Then later in the day I met my co-workers from the Center for Conscience in Action, a non-profit peace and social justice organization I work with. Of course we ate GG.

day2-3

And here’s my bowl…

day2-4

 

Later that night I worked out with my family. I’m shooting for 40 minutes to an hour per day, doing a mix of interval training on the bike and weight training.

Day 3 – 2025 calories – 45 minutes exercise

This was a crazy good bowl…

day3-1

 

Very busy day but still got in the workout thanks to my wife’s encouragement.

Day 4 – 1904 calories – 1 hour exercise

Thursday was a very busy day but I got in my bowl and my exericse.

day4-1

Day 5 – 1826 calories – 45 minutes exercise
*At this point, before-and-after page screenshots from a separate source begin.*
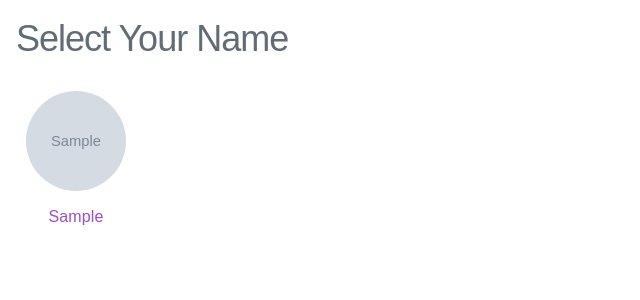
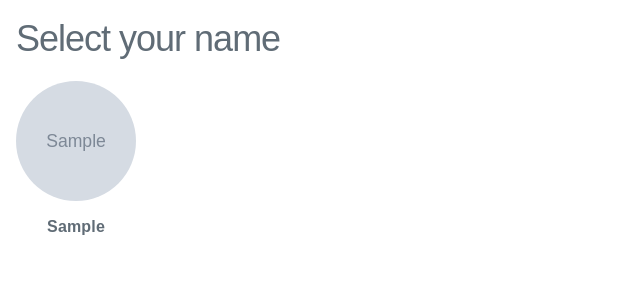
Before and after one commit to daniel-stevens/Bar-at-173, a Django app: template core/templates/kiosk_user_select.html in a window 1280 px wide. Shown: the top 300 px of the page, without its empty margins (0-640 px from the left). Run offline with Django 5.2, Linux system fonts and the light colour scheme; the template is opened without the code that fills it: values that come from a table or form of the project are taken from there, others are empty; tables that the repository leaves empty hold one stand-in row (values such as "Sample post"); grey boxes marked "Sample" are stand-in pictures; some libraries are stand-ins or nearby versions.

Commit message:
add peoples names

```diff
--- a/core/templates/kiosk_user_select.html
+++ b/core/templates/kiosk_user_select.html
@@ -1,17 +1,32 @@
 {% extends "base.html" %}
+
 {% block content %}
-<h2>Select Your Name</h2>
-<div class="users-list">
+  <h2>Select your name</h2>
+
+  <div style="display:flex;flex-wrap:wrap;gap:1.5rem;">
     {% for user in users %}
-    <a href="{% url 'kiosk-user-drinks' user.id %}" class="user-button">
+      <a href="{% url 'kiosk-user-drinks' user.id %}"
+         style="text-align:center;text-decoration:none;color:inherit;">
+        {# avatar circle #}
         {% if user.avatar %}
-        <img src="{{ user.avatar.url }}" alt="{{ user.first_name }}" class="avatar">
+          <img src="{{ user.avatar.url }}"
+               alt="{{ user.first_name }}"
+               style="width:120px;height:120px;border-radius:50%;object-fit:cover;">
         {% else %}
-        <!-- default avatar icon if no image -->
-        <img src="https://via.placeholder.com/100?text=User" alt="{{ user.first_name }}" class="avatar">
+          <div style="width:120px;height:120px;border-radius:50%;
+                      background:#eee;display:flex;align-items:center;justify-content:center;
+                      font-size:2rem;font-weight:600;">
+            {{ user.first_name|slice:":1" }}
+          </div>
         {% endif %}
-      <span>{{ user.first_name }}</span>
+
+        {# label underneath #}
+        <div style="margin-top:0.5rem;font-weight:600;">
+          {{ user.first_name }}
+        </div>
       </a>
+    {% empty %}
+      <p>No users yet. Add some in the admin.</p>
     {% endfor %}
   </div>
 {% endblock %}
```
Lines whose indentation alone changed are shown as unchanged.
Friday was a gloriously good day. It started in the afternoon with an awesome bowl – this time made with the citrus ginger sauce!

 

 

 

day5-1

day5-2

 

And then that evening we had a glorious Valentine’s eve date!

Day 6 – Still counting

Today I took my family and my in-laws to GG for lunch. This afternoon I will be out driving the pedicab and hopefully burning off a lot of calories.

day6-1

day6-2

 

2015
02.09

Day 1 – The Weigh in!

This was originally posted at: http://health.jmbranum.com/2015/02/09/day-1-the-weigh-in/

Disclaimer: This post is part of my participation in the Genghis Grill Health Kwest Challenge. #Ad http://t.co/JcWNs8HuyX


The Kwest is now officially underway as I did my first weigh in. Relatively painless but I didn’t like what the scale said (my home scale shows much lower —  of course I normally weigh after getting out of the shower in the morning so this must be a factor). But that is why I’m in this contest.

So here’s my checklist of tasks for the rest of today in Kwest for good health…

  • Eat a healthy bowl at Genghis Grill for supper
  • Get an hour of exercise in
  • Spend some time in prayer and meditation
  • Kiss my wife!
day1photo - James M Branum, Genghis Grill HealthKwest 2015

day1photo – James M Branum, Genghis Grill HealthKwest 2015